The city of Chamblee is showing support for Ukraine through a sister city partnership with the Ukrainian city of Kovel.
Chamblee’s city council recently approved a resolution to become the first U.S. sister city to Kovel, a city in northwestern Ukraine with a population of approximately 67,500 people.
Since the passage of the resolution, Chamblee Mayor Brian Mock has visited Kovel and Ukrainian Parliament member Volodymyr Voronov, Ukrainian Olympic Gold Medalist Lilia Podkopayeva, and members of the Ukrainian Congress Committee have visited Chamblee.
Mock said of his recent trip to Kovel, “I felt that it was important for us to do more than approve a resolution; it was vital that we placed action behind our words, and it was important to visit Kovel in person to show support during these difficult times.”
According to officials, Kovel Mayor Ihor Chayka and Mock spent several days in meetings discussing the impacts of the war involving Russia and Ukraine as well as the benefits of the newly established sister city affiliate. Mock said he also spent time touring several other war-torn Ukrainian cities with local mayors, visiting neighborhoods, and speaking with residents.
“Common ties of mutual interest exist between the city of Kovel and the city of Chamblee,” said officials. “The exchange of these interests and cultures by the mutual establishment of a sister city relationship will enhance the city of Chamblee and its residents.”
“With the sister city relationship, our city as well as the city of Kovel, commit to support and encourage opportunities for mutually beneficial practical exchanges in the fields of business, arts, culture, education, sports and tourism,” said Mock. “In the past few days, I have witnessed the extreme resilience of the Ukrainian people, and I look forward to working with Kovel in the journey ahead.”
Voronov who serves on the Committee on Education, Science and Innovation in the Ukrainian Parliament was on an official visit to Washington, D.C. in early November and made a stop in metro-Atlanta prior to returning home to Ukraine.
The delegation met at Doraville United Elementary School where they were greeted by Doraville Mayor Joseph Geierman, DeKalb Board of Education member Anna Hill, and DeKalb County School District Regional Superintendent Melanie Pearch. The visit included a tour led by Principal Jesse Berger during which visitors had an opportunity to interact with students, and ask questions of teachers, stated officials.
Following the visit to Doraville United Elementary School, the delegation toured The Goddard School in Chamblee with owner Akshi Naik; Goddard School staff and parents had organized a book and toy drive for the children of Ukraine.
“I was amazed at all they had collected with 24 hours’ notice. I asked that they open their school to us and in return they opened their hearts to the kids of Ukraine,” stated Mock.
The afternoon concluded with a visit to Chamblee City Hall where Mock and members of the delegation discussed ideas for future partnerships, stated officials.
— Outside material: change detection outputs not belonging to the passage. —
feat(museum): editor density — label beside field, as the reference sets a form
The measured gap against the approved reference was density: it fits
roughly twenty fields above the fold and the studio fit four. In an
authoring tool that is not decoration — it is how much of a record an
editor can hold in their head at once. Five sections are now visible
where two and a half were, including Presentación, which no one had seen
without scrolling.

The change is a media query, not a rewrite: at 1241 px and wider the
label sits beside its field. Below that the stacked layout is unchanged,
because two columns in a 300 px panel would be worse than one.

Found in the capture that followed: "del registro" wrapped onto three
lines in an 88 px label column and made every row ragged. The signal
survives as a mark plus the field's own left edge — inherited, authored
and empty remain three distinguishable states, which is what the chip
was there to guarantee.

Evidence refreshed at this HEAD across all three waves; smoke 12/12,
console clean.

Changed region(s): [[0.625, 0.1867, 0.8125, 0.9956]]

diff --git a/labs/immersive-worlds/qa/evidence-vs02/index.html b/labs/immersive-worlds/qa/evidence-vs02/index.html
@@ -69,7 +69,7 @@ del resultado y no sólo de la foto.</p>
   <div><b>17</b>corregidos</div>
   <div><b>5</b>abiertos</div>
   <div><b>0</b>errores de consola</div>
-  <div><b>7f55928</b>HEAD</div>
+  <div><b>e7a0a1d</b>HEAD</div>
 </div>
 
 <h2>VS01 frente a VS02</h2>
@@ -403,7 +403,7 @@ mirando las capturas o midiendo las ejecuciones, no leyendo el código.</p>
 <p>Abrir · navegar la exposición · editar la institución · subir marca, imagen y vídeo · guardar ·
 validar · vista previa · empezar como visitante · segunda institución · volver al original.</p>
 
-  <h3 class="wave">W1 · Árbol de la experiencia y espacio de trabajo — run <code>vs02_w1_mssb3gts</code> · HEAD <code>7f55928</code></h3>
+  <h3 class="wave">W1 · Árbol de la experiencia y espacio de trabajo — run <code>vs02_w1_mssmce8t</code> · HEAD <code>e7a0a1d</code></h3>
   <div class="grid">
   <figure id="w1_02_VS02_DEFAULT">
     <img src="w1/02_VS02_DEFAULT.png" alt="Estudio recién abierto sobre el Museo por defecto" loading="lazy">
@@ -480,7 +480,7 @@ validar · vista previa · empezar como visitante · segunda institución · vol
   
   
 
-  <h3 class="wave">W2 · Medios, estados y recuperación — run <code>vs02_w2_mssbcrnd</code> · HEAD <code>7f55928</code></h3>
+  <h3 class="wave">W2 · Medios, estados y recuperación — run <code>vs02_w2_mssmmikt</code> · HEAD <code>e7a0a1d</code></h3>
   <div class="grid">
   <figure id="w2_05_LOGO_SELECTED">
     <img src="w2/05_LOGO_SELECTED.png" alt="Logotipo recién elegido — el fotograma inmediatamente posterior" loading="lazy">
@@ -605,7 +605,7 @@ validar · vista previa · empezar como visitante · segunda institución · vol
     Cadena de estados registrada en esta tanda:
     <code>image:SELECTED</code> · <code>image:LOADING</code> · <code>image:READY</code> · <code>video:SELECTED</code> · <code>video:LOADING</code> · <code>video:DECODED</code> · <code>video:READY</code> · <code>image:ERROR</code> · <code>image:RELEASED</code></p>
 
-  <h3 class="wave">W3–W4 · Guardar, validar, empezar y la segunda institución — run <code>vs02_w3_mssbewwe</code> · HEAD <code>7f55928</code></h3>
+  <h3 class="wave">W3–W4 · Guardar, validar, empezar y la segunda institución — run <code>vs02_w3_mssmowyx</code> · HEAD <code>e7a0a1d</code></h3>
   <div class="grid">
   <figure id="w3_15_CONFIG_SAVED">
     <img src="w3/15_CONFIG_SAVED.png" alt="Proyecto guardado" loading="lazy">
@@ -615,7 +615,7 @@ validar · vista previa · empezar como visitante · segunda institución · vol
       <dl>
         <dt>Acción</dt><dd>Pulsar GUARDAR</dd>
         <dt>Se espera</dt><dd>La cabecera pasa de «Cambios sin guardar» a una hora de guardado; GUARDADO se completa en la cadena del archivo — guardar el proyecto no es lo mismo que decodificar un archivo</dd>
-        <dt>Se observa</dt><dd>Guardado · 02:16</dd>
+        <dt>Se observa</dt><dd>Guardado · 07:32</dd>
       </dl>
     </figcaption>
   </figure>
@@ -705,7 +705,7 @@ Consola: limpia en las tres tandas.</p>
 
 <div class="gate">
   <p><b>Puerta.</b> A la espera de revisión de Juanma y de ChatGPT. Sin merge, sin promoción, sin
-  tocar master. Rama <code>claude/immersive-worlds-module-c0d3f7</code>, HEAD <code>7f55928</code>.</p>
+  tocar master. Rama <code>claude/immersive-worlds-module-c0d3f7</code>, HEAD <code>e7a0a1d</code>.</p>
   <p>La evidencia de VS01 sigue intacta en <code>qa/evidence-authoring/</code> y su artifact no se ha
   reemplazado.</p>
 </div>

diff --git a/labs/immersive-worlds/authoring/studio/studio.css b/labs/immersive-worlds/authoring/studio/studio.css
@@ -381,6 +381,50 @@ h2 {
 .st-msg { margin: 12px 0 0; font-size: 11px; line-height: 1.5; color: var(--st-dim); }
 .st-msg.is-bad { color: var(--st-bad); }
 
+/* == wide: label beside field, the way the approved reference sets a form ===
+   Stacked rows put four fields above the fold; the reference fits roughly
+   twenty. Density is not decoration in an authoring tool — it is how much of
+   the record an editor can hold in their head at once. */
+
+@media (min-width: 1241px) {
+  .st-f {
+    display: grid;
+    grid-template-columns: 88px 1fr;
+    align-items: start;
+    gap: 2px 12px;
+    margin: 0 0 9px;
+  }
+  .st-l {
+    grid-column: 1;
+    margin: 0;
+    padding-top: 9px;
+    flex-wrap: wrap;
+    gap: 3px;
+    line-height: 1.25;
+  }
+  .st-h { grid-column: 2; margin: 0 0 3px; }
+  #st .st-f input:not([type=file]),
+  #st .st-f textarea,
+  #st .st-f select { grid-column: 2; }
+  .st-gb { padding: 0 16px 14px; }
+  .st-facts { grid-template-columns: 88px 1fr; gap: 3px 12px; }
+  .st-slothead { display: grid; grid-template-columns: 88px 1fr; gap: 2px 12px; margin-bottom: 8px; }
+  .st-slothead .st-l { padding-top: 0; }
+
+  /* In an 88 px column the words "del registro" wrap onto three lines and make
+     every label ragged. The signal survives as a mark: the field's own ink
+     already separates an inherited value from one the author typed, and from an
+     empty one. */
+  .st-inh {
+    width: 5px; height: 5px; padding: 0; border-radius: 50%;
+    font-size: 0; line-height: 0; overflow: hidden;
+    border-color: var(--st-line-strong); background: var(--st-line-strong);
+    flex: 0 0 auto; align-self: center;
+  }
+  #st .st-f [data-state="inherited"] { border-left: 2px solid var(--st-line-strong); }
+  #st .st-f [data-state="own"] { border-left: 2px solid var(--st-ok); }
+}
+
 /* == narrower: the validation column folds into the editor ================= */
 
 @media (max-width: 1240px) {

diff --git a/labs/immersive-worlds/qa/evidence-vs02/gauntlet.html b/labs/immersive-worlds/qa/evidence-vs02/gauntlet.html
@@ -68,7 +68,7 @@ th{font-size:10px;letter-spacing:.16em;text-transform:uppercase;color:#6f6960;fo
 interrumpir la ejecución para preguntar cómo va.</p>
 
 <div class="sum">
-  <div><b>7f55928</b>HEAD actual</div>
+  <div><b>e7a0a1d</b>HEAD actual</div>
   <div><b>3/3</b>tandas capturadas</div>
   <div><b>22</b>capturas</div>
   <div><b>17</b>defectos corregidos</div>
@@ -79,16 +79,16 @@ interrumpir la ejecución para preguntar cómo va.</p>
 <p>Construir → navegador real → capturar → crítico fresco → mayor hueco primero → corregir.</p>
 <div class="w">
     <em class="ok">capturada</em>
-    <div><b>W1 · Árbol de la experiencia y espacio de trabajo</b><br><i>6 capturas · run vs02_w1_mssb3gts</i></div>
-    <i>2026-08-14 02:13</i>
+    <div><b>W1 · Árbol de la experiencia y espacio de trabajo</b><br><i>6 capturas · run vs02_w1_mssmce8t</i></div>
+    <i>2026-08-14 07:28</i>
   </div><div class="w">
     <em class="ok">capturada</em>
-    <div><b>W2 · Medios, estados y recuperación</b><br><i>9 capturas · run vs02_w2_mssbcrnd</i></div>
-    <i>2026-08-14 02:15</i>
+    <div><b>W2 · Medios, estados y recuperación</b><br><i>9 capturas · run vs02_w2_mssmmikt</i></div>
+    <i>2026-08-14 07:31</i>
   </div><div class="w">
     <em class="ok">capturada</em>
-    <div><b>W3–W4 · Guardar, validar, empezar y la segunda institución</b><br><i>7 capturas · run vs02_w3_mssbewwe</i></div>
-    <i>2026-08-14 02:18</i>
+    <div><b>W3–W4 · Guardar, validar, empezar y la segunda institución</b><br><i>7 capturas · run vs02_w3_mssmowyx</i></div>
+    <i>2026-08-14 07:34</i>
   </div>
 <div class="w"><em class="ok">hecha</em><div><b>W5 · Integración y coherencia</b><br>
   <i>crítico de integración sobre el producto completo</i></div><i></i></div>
The Sister City Program is administered by Sister Cities International and was initiated in 1956 to encourage greater friendship and understanding between U.S. cities and international cities through direct contact, according to the organization’s website. “The program strives to build global cooperation at the municipal level, encourage understanding and stimulate economic development and the program promotes peace through mutual respect, understanding and cooperation through one individual, one community at a time,” stated officials.